• Data in this exercise:

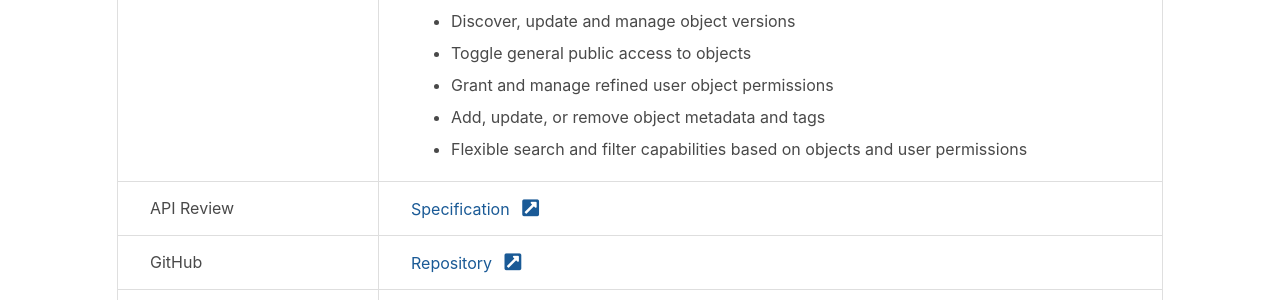
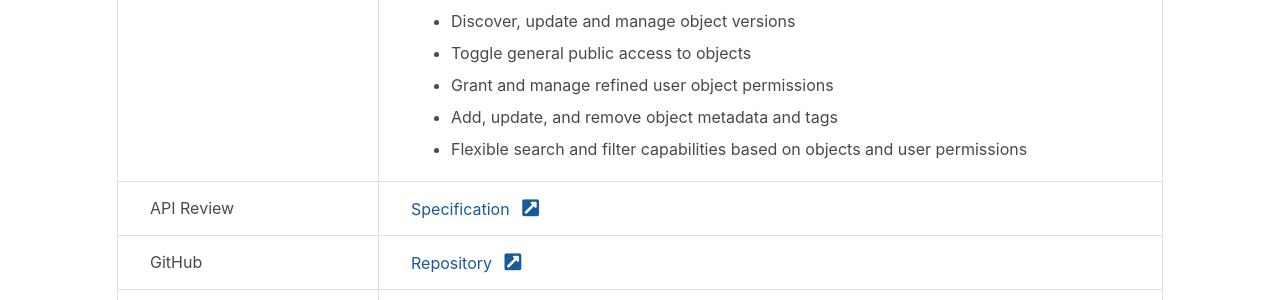
Before and after one commit to bcgov/common-service-showcase, a Jekyll site: the page built from collections/_services/coms.md, in a window 1280 px wide and 900 px high, scrolled down 655 px. Shown: the part 153-453 px from the top of the window. Built offline with Jekyll 4.4.1, drawn with Linux system fonts in a browser that asks for light colours; nearby versions of some CDN libraries.

Commit message:
Update wording

```diff
--- a/collections/_services/coms.md
+++ b/collections/_services/coms.md
@@ -36,5 +36,5 @@ dockerImages:
 - Discover, update and manage object versions
 - Toggle general public access to objects
 - Grant and manage refined user object permissions
-- Add, update, or remove object metadata and tags
+- Add, update, and remove object metadata and tags
 - Flexible search and filter capabilities based on objects and user permissions
```
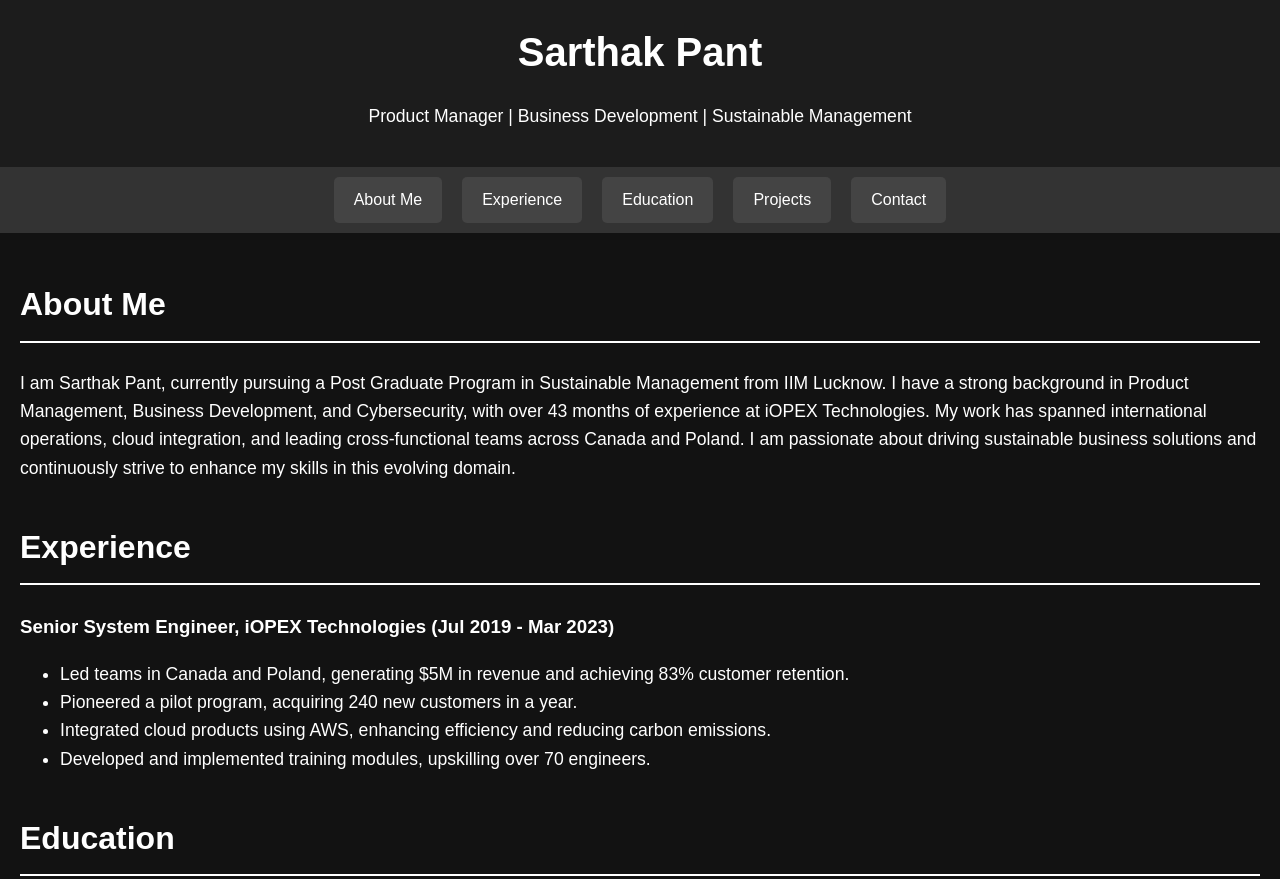
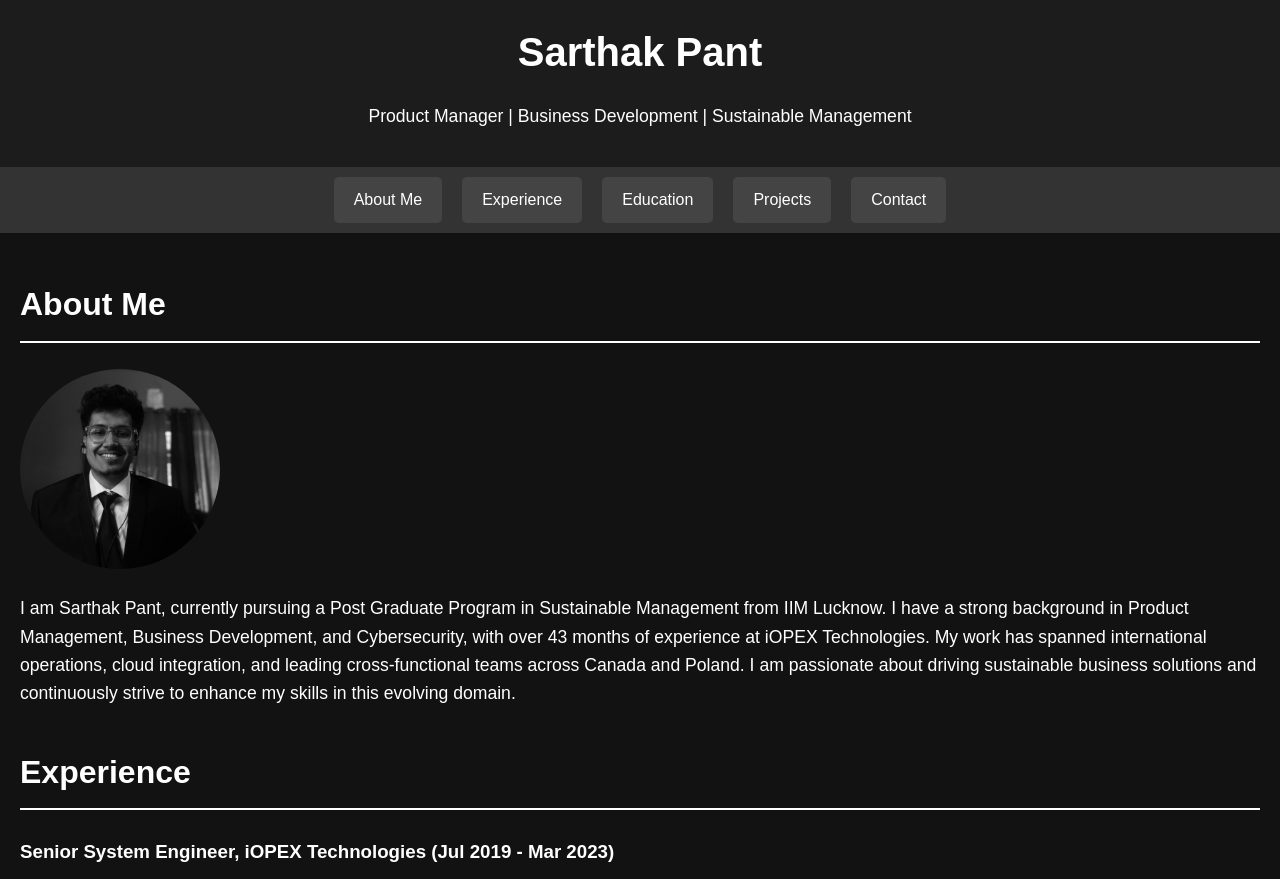
Before and after one commit to noddysnots/noddysnots.github.io, a plain HTML site: page index.html in a window 1280 px wide. Shown: the top 879 px of the page. Drawn offline with Linux system fonts and the light colour scheme.

Commit message:
Added profile image to About Me section

```diff
--- a/index.html
+++ b/index.html
@@ -80,6 +80,7 @@
     <div class="container">
         <section id="about">
             <h2>About Me</h2>
+            <img src="https://github.com/noddysnots/noddysnots.github.io/blob/main/1714819711017.jpeg" alt="Sarthak Pant" style="width:200px; height:auto; border-radius:50%;">
             <p>I am Sarthak Pant, currently pursuing a Post Graduate Program in Sustainable Management from IIM Lucknow. I have a strong background in Product Management, Business Development, and Cybersecurity, with over 43 months of experience at iOPEX Technologies. My work has spanned international operations, cloud integration, and leading cross-functional teams across Canada and Poland. I am passionate about driving sustainable business solutions and continuously strive to enhance my skills in this evolving domain.</p>
         </section>
 
```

• About this task: Output the records above exactly, omitting the pictures.

• Output of the exercise:
Before and after one commit to bcgov/common-service-showcase, a Jekyll site: the page built from collections/_services/coms.md, in a window 1280 px wide and 900 px high, scrolled down 655 px. Shown: the part 153-453 px from the top of the window. Built offline with Jekyll 4.4.1, drawn with Linux system fonts in a browser that asks for light colours; nearby versions of some CDN libraries.

Commit message:
Update wording

```diff
--- a/collections/_services/coms.md
+++ b/collections/_services/coms.md
@@ -36,5 +36,5 @@ dockerImages:
 - Discover, update and manage object versions
 - Toggle general public access to objects
 - Grant and manage refined user object permissions
-- Add, update, or remove object metadata and tags
+- Add, update, and remove object metadata and tags
 - Flexible search and filter capabilities based on objects and user permissions
```
Before and after one commit to noddysnots/noddysnots.github.io, a plain HTML site: page index.html in a window 1280 px wide. Shown: the top 879 px of the page. Drawn offline with Linux system fonts and the light colour scheme.

Commit message:
Added profile image to About Me section

```diff
--- a/index.html
+++ b/index.html
@@ -80,6 +80,7 @@
     <div class="container">
         <section id="about">
             <h2>About Me</h2>
+            <img src="https://github.com/noddysnots/noddysnots.github.io/blob/main/1714819711017.jpeg" alt="Sarthak Pant" style="width:200px; height:auto; border-radius:50%;">
             <p>I am Sarthak Pant, currently pursuing a Post Graduate Program in Sustainable Management from IIM Lucknow. I have a strong background in Product Management, Business Development, and Cybersecurity, with over 43 months of experience at iOPEX Technologies. My work has spanned international operations, cloud integration, and leading cross-functional teams across Canada and Poland. I am passionate about driving sustainable business solutions and continuously strive to enhance my skills in this evolving domain.</p>
         </section>
 
```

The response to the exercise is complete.